Segment Start: Data

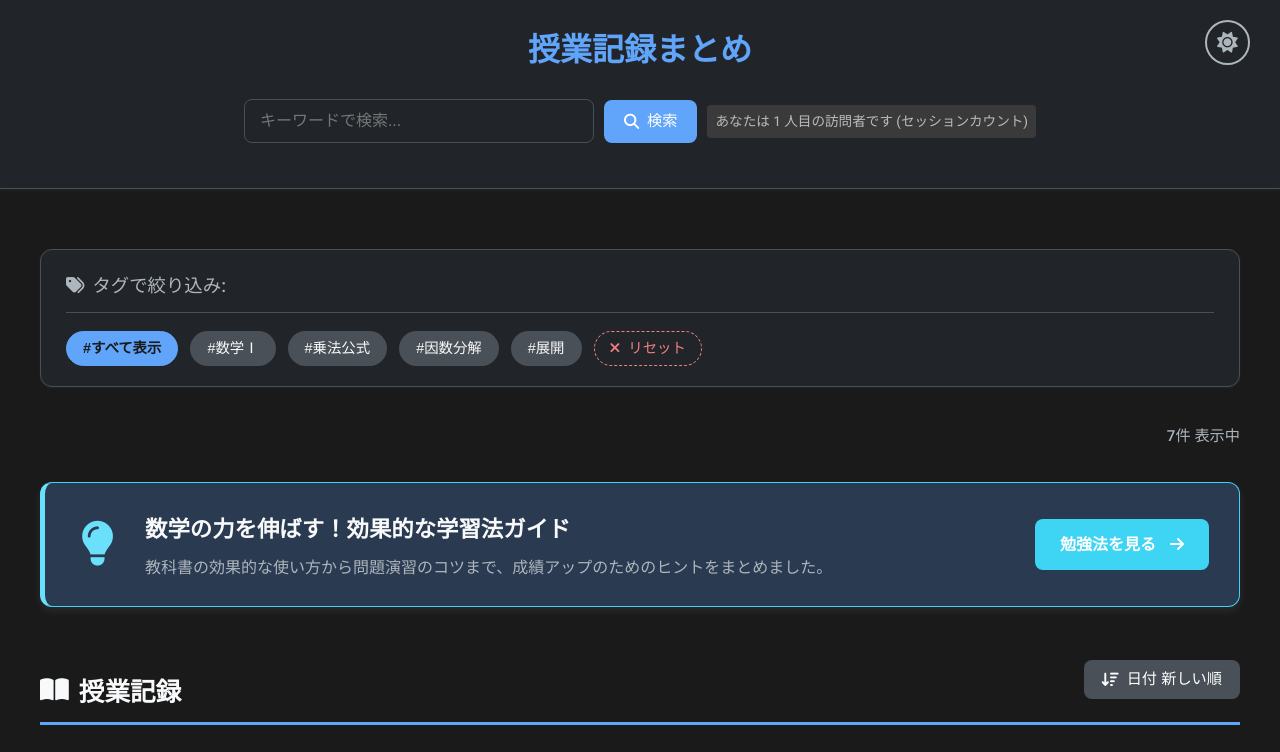
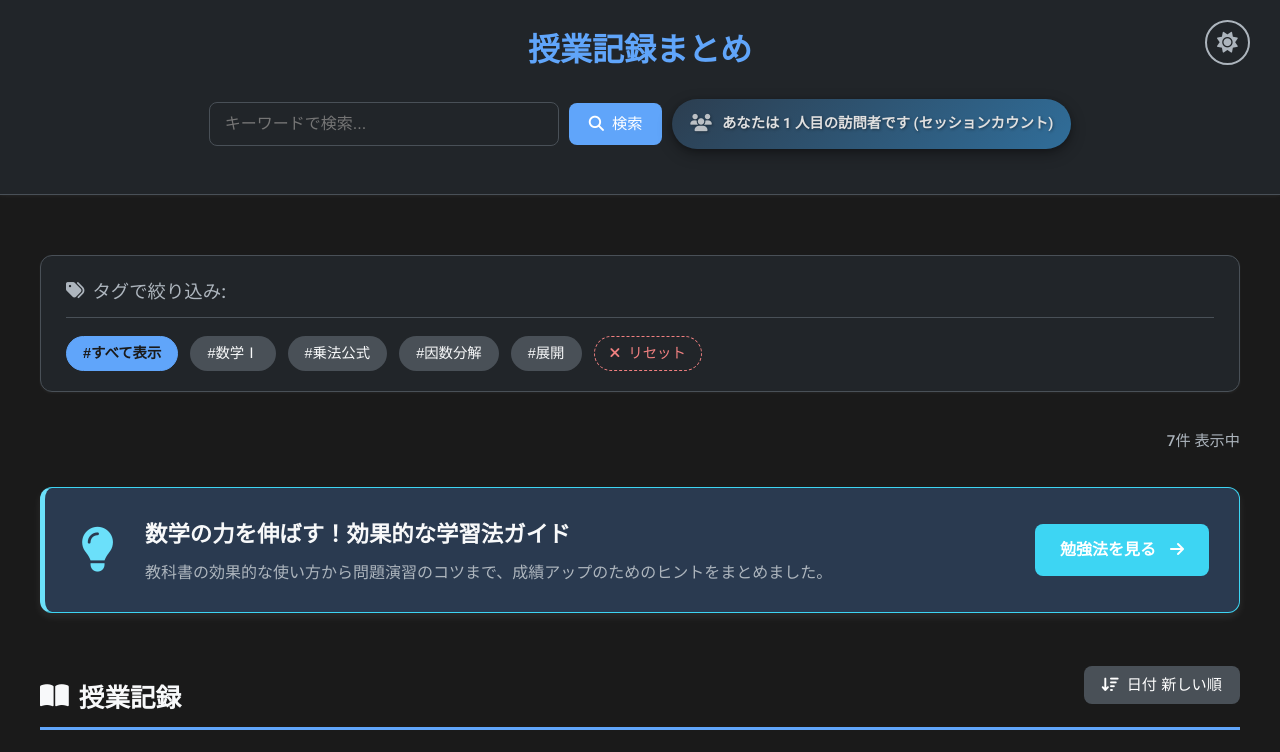
Before and after one commit to TaichanMashiko/DXMath, a plain HTML site: page index.html in a window 1280 px wide. Both pictures are taken after a click on the button "ダークモード切替". Shown: the top 752 px of the page. Drawn offline with Linux system fonts and the light colour scheme.

Commit message:
Update style.css

```diff
--- a/style.css
+++ b/style.css
@@ -336,3 +336,87 @@ body.dark-mode .visitor-counter-header {
         display: none; /* スマホなど極端に狭い画面では非表示にする例 */
     }
 }
+/* style.css の末尾に以下を追記 */
+
+/* ===================================
+   訪問回数カウンター (装飾バージョン)
+   =================================== */
+
+.visitor-counter-header {
+    display: inline-flex; /* アイコンとテキストを適切に配置するため */
+    align-items: center;  /* アイコンとテキストを垂直方向に中央揃え */
+    padding: 10px 18px;   /* 内側の余白を少し大きめに */
+    border-radius: 25px;  /* 角をより丸くして、カプセル型に近づける */
+    font-size: 0.9em;     /* 基本のフォントサイズ */
+    font-weight: 600;     /* 少し太字に */
+    color: #ffffff;       /* 文字色を白に（背景が濃いため） */
+    white-space: nowrap;
+
+    /* 背景グラデーション (例: 紫から青へ) */
+    background-image: linear-gradient(135deg, #667eea 0%, #764ba2 100%);
+    /* より豪華なグラデーションの例
+    background-image: linear-gradient(to right, #ff8177 0%, #ff867a 0%, #ff8c7f 21%, #f99185 52%, #cf556c 78%, #b12a5b 100%);
+    */
+
+    /* ボックスシャドウで立体感を出す */
+    box-shadow: 0 5px 15px rgba(0, 0, 0, 0.2), 0 2px 5px rgba(0,0,0,0.1);
+
+    /* テキストに軽い影をつけて読みやすく、かつ装飾的に */
+    text-shadow: 1px 1px 3px rgba(0, 0, 0, 0.25);
+
+    /* アニメーションや変化を滑らかにするためのトランジション */
+    transition: transform 0.3s cubic-bezier(0.25, 0.8, 0.25, 1),
+                box-shadow 0.3s cubic-bezier(0.25, 0.8, 0.25, 1),
+                background-position 0.5s ease; /* グラデーション変化用 */
+
+    background-size: 200% auto; /* グラデーションアニメーション用 */
+    background-position: 0% 0%; /* グラデーションアニメーション初期位置 */
+
+    /* 必要であればカーソルを変更 */
+    /* cursor: default; */
+}
+
+/* Font Awesomeアイコンを追加 (カウンターテキストの前) */
+.visitor-counter-header::before {
+    font-family: "Font Awesome 6 Free"; /* Font Awesomeのフォントファミリー */
+    font-weight: 900; /* Solidアイコンの場合 (例: fa-solid) */
+    /* content: "\f06e"; /* fa-eye (目) のUnicode */
+    content: "\f0c0"; /* fa-users (複数人) のUnicode */
+    /* content: "\f522"; /* fa-chart-line (チャート) のUnicode */
+    margin-right: 10px; /* アイコンとテキストの間隔 */
+    font-size: 1.2em;   /* アイコンを少し大きく */
+    opacity: 0.9;
+}
+
+/* マウスホバー時のエフェクト */
+.visitor-counter-header:hover {
+    transform: translateY(-3px) scale(1.02); /* 少し上に移動し、わずかに拡大 */
+    box-shadow: 0 8px 20px rgba(0, 0, 0, 0.25), 0 4px 8px rgba(0,0,0,0.15);
+    background-position: 100% 0%; /* グラデーションを動かす */
+}
+
+/* ダークモード時のスタイル調整 */
+body.dark-mode .visitor-counter-header {
+    /* ダークモード用の背景グラデーション (例: 暗めの青系) */
+    background-image: linear-gradient(135deg, #2c3e50 0%, #3498db 100%);
+    color: #e0e0e0; /* ダークモード時の文字色 */
+    box-shadow: 0 5px 15px rgba(0, 0, 0, 0.3), 0 2px 5px rgba(0,0,0,0.2);
+    text-shadow: 1px 1px 3px rgba(0, 0, 0, 0.4);
+}
+
+body.dark-mode .visitor-counter-header::before {
+    opacity: 0.8;
+}
+
+/* 訪問者数の数値部分だけを強調したい場合 (JavaScript側でHTML構造の変更が必要) */
+/*
+.visitor-counter-header .count-number {
+    font-weight: 700;
+    font-size: 1.2em;
+    color: #ffeb3b; // 例: 黄色で目立たせる
+    margin: 0 4px;
+}
+body.dark-mode .visitor-counter-header .count-number {
+    color: #ffee58;
+}
+*/
```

Segment End: Data

# Activity:
Return all lines above that mention the word "body".

# Answer below:
@@ -336,3 +336,87 @@ body.dark-mode .visitor-counter-header {
+body.dark-mode .visitor-counter-header {
+body.dark-mode .visitor-counter-header::before {
+body.dark-mode .visitor-counter-header .count-number {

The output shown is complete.